[Itemized modification records]
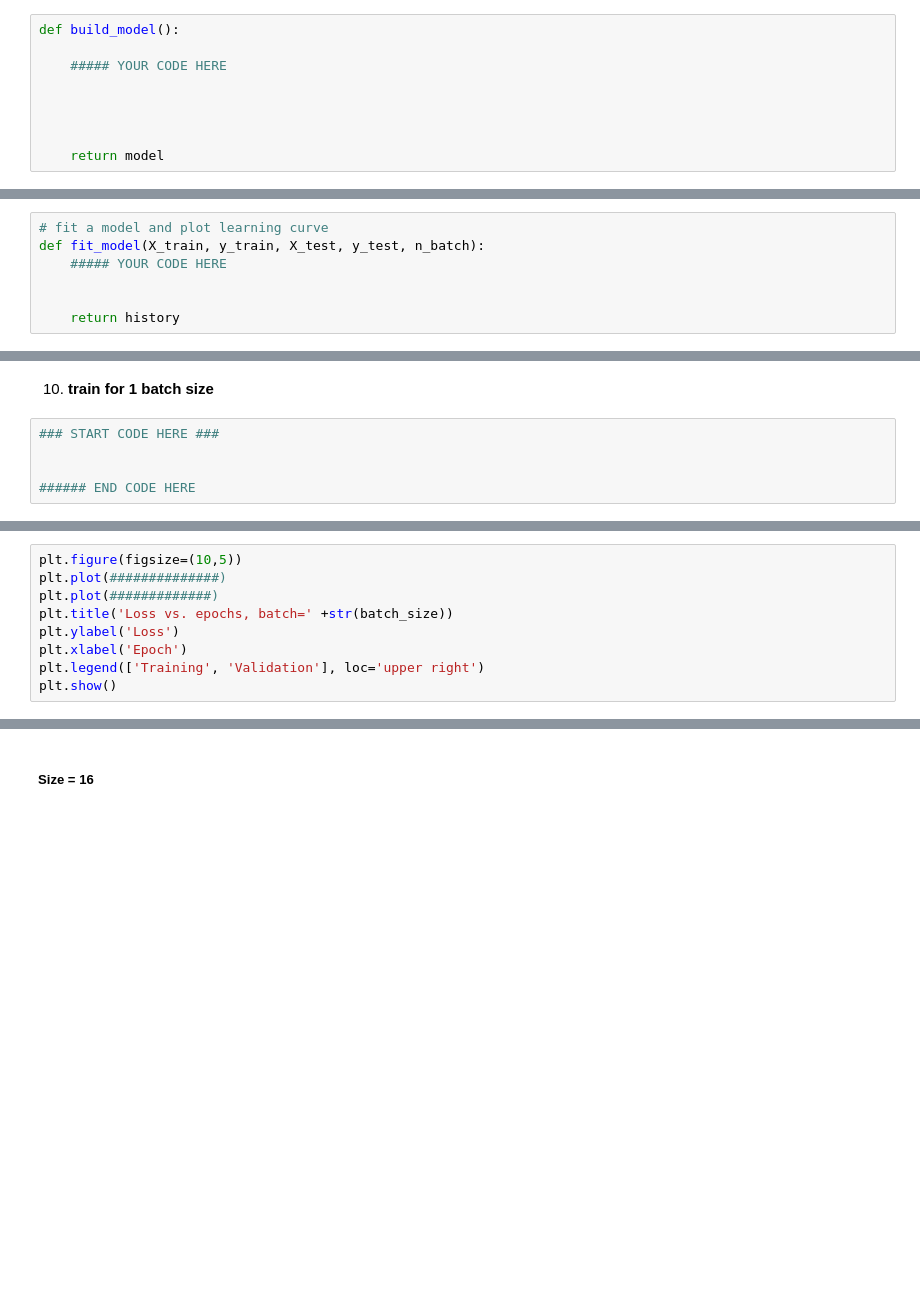
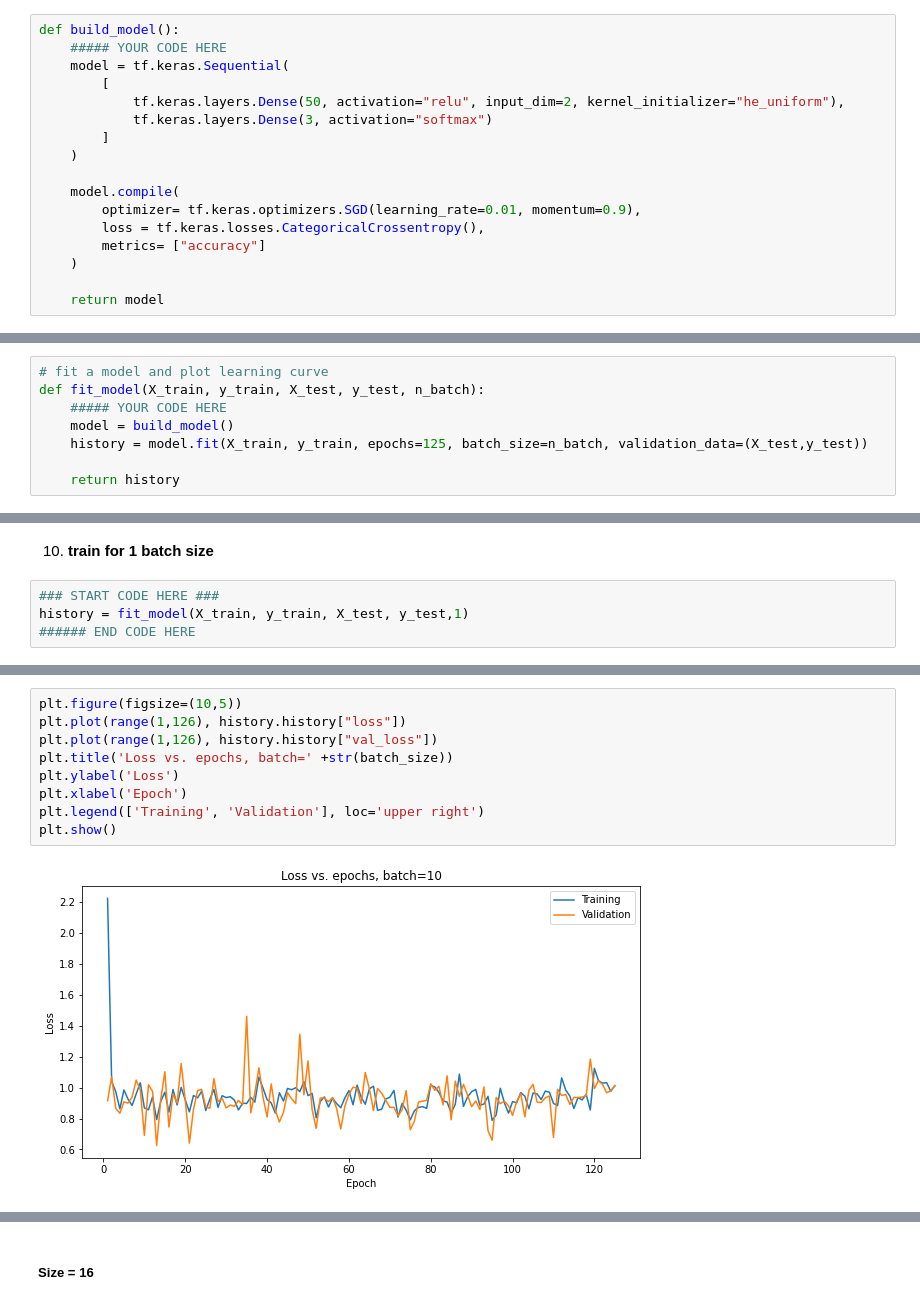
Before and after one commit to EHVB/ANN-In-Medicine, a Jupyter notebook: Assignment_2/Ehab Kamal - A2_neural_networks.ipynb, the cells around one changed output, grey strips where cells are left out. Cells and saved outputs as stored; diff of their text form; blank space fills up the shorter version.

```diff
--- a/Assignment_2/Ehab Kamal - A2_neural_networks.ipynb
+++ b/Assignment_2/Ehab Kamal - A2_neural_networks.ipynb
@@ -442,11 +685,19 @@ X_train, y_train, X_test, y_test = prepare_data()
     - compile the model with SGD (learning rate 0.01 and momentum 0.9) optimizer and categorical crossentropy and accuracy inside build function
 # %%
 def build_model():
+    ##### YOUR CODE HERE
+    model = tf.keras.Sequential(
+        [
+            tf.keras.layers.Dense(50, activation="relu", input_dim=2, kernel_initializer="he_uniform"),
+            tf.keras.layers.Dense(3, activation="softmax")
+        ]
+    )
 
-    ##### YOUR CODE HERE
-
-
-
+    model.compile(
+        optimizer= tf.keras.optimizers.SGD(learning_rate=0.01, momentum=0.9),
+        loss = tf.keras.losses.CategoricalCrossentropy(),
+        metrics= ["accuracy"]
+    )
 
     return model
 # %% [markdown]
@@ -457,7 +708,8 @@ Use epochs = 125
 # fit a model and plot learning curve
 def fit_model(X_train, y_train, X_test, y_test, n_batch):
     ##### YOUR CODE HERE
-
+    model = build_model()
+    history = model.fit(X_train, y_train, epochs=125, batch_size=n_batch, validation_data=(X_test,y_test))
 
     return history
 # %% [markdown]
@@ -470,6 +722,5 @@ def fit_model(X_train, y_train, X_test, y_test, n_batch):
 10. **train for 1 batch size**
 # %%
 ### START CODE HERE ###
-
-
+history = fit_model(X_train, y_train, X_test, y_test,1)
 ###### END CODE HERE
@@ -476,11 +745,13 @@ def fit_model(X_train, y_train, X_test, y_test, n_batch):
 # %%
 plt.figure(figsize=(10,5))
-plt.plot(##############)
-plt.plot(#############)
+plt.plot(range(1,126), history.history["loss"])
+plt.plot(range(1,126), history.history["val_loss"])
 plt.title('Loss vs. epochs, batch=' +str(batch_size))
 plt.ylabel('Loss')
 plt.xlabel('Epoch')
 plt.legend(['Training', 'Validation'], loc='upper right')
 plt.show()
+# %% [output]
+[figure, added]
 # %% [markdown]
 - **Diagnose this curve w.r.t learning rate**:
```
Also changed, not shown: parts of 58 cells of this notebook.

EXERCISE OBJECTIVE - The entries are to be written out again exactly, though without any images.

EXPECTED ANSWER -
Before and after one commit to EHVB/ANN-In-Medicine, a Jupyter notebook: Assignment_2/Ehab Kamal - A2_neural_networks.ipynb, the cells around one changed output, grey strips where cells are left out. Cells and saved outputs as stored; diff of their text form; blank space fills up the shorter version.

```diff
--- a/Assignment_2/Ehab Kamal - A2_neural_networks.ipynb
+++ b/Assignment_2/Ehab Kamal - A2_neural_networks.ipynb
@@ -442,11 +685,19 @@ X_train, y_train, X_test, y_test = prepare_data()
     - compile the model with SGD (learning rate 0.01 and momentum 0.9) optimizer and categorical crossentropy and accuracy inside build function
 # %%
 def build_model():
+    ##### YOUR CODE HERE
+    model = tf.keras.Sequential(
+        [
+            tf.keras.layers.Dense(50, activation="relu", input_dim=2, kernel_initializer="he_uniform"),
+            tf.keras.layers.Dense(3, activation="softmax")
+        ]
+    )
 
-    ##### YOUR CODE HERE
-
-
-
+    model.compile(
+        optimizer= tf.keras.optimizers.SGD(learning_rate=0.01, momentum=0.9),
+        loss = tf.keras.losses.CategoricalCrossentropy(),
+        metrics= ["accuracy"]
+    )
 
     return model
 # %% [markdown]
@@ -457,7 +708,8 @@ Use epochs = 125
 # fit a model and plot learning curve
 def fit_model(X_train, y_train, X_test, y_test, n_batch):
     ##### YOUR CODE HERE
-
+    model = build_model()
+    history = model.fit(X_train, y_train, epochs=125, batch_size=n_batch, validation_data=(X_test,y_test))
 
     return history
 # %% [markdown]
@@ -470,6 +722,5 @@ def fit_model(X_train, y_train, X_test, y_test, n_batch):
 10. **train for 1 batch size**
 # %%
 ### START CODE HERE ###
-
-
+history = fit_model(X_train, y_train, X_test, y_test,1)
 ###### END CODE HERE
@@ -476,11 +745,13 @@ def fit_model(X_train, y_train, X_test, y_test, n_batch):
 # %%
 plt.figure(figsize=(10,5))
-plt.plot(##############)
-plt.plot(#############)
+plt.plot(range(1,126), history.history["loss"])
+plt.plot(range(1,126), history.history["val_loss"])
 plt.title('Loss vs. epochs, batch=' +str(batch_size))
 plt.ylabel('Loss')
 plt.xlabel('Epoch')
 plt.legend(['Training', 'Validation'], loc='upper right')
 plt.show()
+# %% [output]
+[figure, added]
 # %% [markdown]
 - **Diagnose this curve w.r.t learning rate**:
```
Also changed, not shown: parts of 58 cells of this notebook.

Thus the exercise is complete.